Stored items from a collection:
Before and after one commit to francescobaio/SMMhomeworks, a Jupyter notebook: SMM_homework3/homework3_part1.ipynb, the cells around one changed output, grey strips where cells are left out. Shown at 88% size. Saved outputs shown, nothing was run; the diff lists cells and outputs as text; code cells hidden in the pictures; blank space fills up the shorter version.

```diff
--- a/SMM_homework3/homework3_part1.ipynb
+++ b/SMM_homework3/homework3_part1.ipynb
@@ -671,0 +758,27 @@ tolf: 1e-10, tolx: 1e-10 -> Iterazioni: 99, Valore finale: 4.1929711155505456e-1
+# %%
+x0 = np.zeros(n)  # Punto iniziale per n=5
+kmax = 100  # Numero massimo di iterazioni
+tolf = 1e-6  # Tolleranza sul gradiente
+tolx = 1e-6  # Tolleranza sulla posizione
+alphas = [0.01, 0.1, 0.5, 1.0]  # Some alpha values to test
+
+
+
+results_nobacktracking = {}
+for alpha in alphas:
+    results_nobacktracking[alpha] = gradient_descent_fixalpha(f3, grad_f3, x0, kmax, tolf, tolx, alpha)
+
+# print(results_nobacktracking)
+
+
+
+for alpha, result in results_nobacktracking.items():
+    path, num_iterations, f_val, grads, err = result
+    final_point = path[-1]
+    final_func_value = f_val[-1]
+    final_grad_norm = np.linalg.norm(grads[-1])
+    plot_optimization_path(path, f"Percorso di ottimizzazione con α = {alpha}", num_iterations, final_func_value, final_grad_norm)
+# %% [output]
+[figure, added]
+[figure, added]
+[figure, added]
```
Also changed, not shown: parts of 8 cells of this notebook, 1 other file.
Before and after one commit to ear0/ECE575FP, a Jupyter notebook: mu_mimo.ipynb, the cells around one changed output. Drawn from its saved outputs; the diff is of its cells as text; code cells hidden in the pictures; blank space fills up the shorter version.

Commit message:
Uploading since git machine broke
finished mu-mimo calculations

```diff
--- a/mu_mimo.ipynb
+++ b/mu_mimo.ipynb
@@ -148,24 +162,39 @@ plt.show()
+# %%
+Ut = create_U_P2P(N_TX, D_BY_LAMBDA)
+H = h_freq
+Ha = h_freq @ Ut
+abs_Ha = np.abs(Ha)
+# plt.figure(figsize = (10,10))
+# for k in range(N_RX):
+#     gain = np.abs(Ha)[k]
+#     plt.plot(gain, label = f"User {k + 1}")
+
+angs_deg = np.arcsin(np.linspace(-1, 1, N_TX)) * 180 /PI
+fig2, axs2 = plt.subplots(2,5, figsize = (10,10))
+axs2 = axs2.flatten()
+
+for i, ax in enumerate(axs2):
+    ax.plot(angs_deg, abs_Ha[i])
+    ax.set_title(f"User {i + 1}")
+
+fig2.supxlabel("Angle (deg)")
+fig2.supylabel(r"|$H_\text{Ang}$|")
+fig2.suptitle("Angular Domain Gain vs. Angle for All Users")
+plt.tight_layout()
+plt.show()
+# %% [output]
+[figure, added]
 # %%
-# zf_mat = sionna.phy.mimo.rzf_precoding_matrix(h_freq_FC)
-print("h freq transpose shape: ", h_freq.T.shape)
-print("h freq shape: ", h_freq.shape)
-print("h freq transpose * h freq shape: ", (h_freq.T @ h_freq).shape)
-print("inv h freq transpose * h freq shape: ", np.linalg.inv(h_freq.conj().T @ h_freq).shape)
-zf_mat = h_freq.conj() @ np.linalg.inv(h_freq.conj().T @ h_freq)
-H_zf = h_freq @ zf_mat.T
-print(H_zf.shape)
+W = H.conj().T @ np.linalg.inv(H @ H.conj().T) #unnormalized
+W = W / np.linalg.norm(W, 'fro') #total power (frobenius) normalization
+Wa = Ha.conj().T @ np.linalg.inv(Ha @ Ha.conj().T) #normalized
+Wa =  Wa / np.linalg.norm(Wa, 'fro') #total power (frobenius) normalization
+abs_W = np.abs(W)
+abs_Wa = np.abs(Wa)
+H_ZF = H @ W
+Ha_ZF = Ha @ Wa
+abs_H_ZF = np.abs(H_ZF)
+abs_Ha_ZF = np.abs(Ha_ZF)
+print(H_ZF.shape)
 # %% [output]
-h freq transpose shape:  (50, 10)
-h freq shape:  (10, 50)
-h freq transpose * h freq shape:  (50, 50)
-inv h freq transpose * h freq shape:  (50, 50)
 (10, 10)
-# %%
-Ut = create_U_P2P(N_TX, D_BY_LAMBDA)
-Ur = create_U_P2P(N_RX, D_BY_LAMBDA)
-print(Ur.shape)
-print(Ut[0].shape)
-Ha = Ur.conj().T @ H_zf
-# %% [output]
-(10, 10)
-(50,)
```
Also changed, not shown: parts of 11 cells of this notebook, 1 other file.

→ **YOUR OBJECTIVE**: Restate the data word for word, leaving nothing out.

→ **RESPONSE BOX**:
Before and after one commit to francescobaio/SMMhomeworks, a Jupyter notebook: SMM_homework3/homework3_part1.ipynb, the cells around one changed output, grey strips where cells are left out. Shown at 88% size. Saved outputs shown, nothing was run; the diff lists cells and outputs as text; code cells hidden in the pictures; blank space fills up the shorter version.

```diff
--- a/SMM_homework3/homework3_part1.ipynb
+++ b/SMM_homework3/homework3_part1.ipynb
@@ -671,0 +758,27 @@ tolf: 1e-10, tolx: 1e-10 -> Iterazioni: 99, Valore finale: 4.1929711155505456e-1
+# %%
+x0 = np.zeros(n)  # Punto iniziale per n=5
+kmax = 100  # Numero massimo di iterazioni
+tolf = 1e-6  # Tolleranza sul gradiente
+tolx = 1e-6  # Tolleranza sulla posizione
+alphas = [0.01, 0.1, 0.5, 1.0]  # Some alpha values to test
+
+
+
+results_nobacktracking = {}
+for alpha in alphas:
+    results_nobacktracking[alpha] = gradient_descent_fixalpha(f3, grad_f3, x0, kmax, tolf, tolx, alpha)
+
+# print(results_nobacktracking)
+
+
+
+for alpha, result in results_nobacktracking.items():
+    path, num_iterations, f_val, grads, err = result
+    final_point = path[-1]
+    final_func_value = f_val[-1]
+    final_grad_norm = np.linalg.norm(grads[-1])
+    plot_optimization_path(path, f"Percorso di ottimizzazione con α = {alpha}", num_iterations, final_func_value, final_grad_norm)
+# %% [output]
+[figure, added]
+[figure, added]
+[figure, added]
```
Also changed, not shown: parts of 8 cells of this notebook, 1 other file.
Before and after one commit to ear0/ECE575FP, a Jupyter notebook: mu_mimo.ipynb, the cells around one changed output. Drawn from its saved outputs; the diff is of its cells as text; code cells hidden in the pictures; blank space fills up the shorter version.

Commit message:
Uploading since git machine broke
finished mu-mimo calculations

```diff
--- a/mu_mimo.ipynb
+++ b/mu_mimo.ipynb
@@ -148,24 +162,39 @@ plt.show()
+# %%
+Ut = create_U_P2P(N_TX, D_BY_LAMBDA)
+H = h_freq
+Ha = h_freq @ Ut
+abs_Ha = np.abs(Ha)
+# plt.figure(figsize = (10,10))
+# for k in range(N_RX):
+#     gain = np.abs(Ha)[k]
+#     plt.plot(gain, label = f"User {k + 1}")
+
+angs_deg = np.arcsin(np.linspace(-1, 1, N_TX)) * 180 /PI
+fig2, axs2 = plt.subplots(2,5, figsize = (10,10))
+axs2 = axs2.flatten()
+
+for i, ax in enumerate(axs2):
+    ax.plot(angs_deg, abs_Ha[i])
+    ax.set_title(f"User {i + 1}")
+
+fig2.supxlabel("Angle (deg)")
+fig2.supylabel(r"|$H_\text{Ang}$|")
+fig2.suptitle("Angular Domain Gain vs. Angle for All Users")
+plt.tight_layout()
+plt.show()
+# %% [output]
+[figure, added]
 # %%
-# zf_mat = sionna.phy.mimo.rzf_precoding_matrix(h_freq_FC)
-print("h freq transpose shape: ", h_freq.T.shape)
-print("h freq shape: ", h_freq.shape)
-print("h freq transpose * h freq shape: ", (h_freq.T @ h_freq).shape)
-print("inv h freq transpose * h freq shape: ", np.linalg.inv(h_freq.conj().T @ h_freq).shape)
-zf_mat = h_freq.conj() @ np.linalg.inv(h_freq.conj().T @ h_freq)
-H_zf = h_freq @ zf_mat.T
-print(H_zf.shape)
+W = H.conj().T @ np.linalg.inv(H @ H.conj().T) #unnormalized
+W = W / np.linalg.norm(W, 'fro') #total power (frobenius) normalization
+Wa = Ha.conj().T @ np.linalg.inv(Ha @ Ha.conj().T) #normalized
+Wa =  Wa / np.linalg.norm(Wa, 'fro') #total power (frobenius) normalization
+abs_W = np.abs(W)
+abs_Wa = np.abs(Wa)
+H_ZF = H @ W
+Ha_ZF = Ha @ Wa
+abs_H_ZF = np.abs(H_ZF)
+abs_Ha_ZF = np.abs(Ha_ZF)
+print(H_ZF.shape)
 # %% [output]
-h freq transpose shape:  (50, 10)
-h freq shape:  (10, 50)
-h freq transpose * h freq shape:  (50, 50)
-inv h freq transpose * h freq shape:  (50, 50)
 (10, 10)
-# %%
-Ut = create_U_P2P(N_TX, D_BY_LAMBDA)
-Ur = create_U_P2P(N_RX, D_BY_LAMBDA)
-print(Ur.shape)
-print(Ut[0].shape)
-Ha = Ur.conj().T @ H_zf
-# %% [output]
-(10, 10)
-(50,)
```
Also changed, not shown: parts of 11 cells of this notebook, 1 other file.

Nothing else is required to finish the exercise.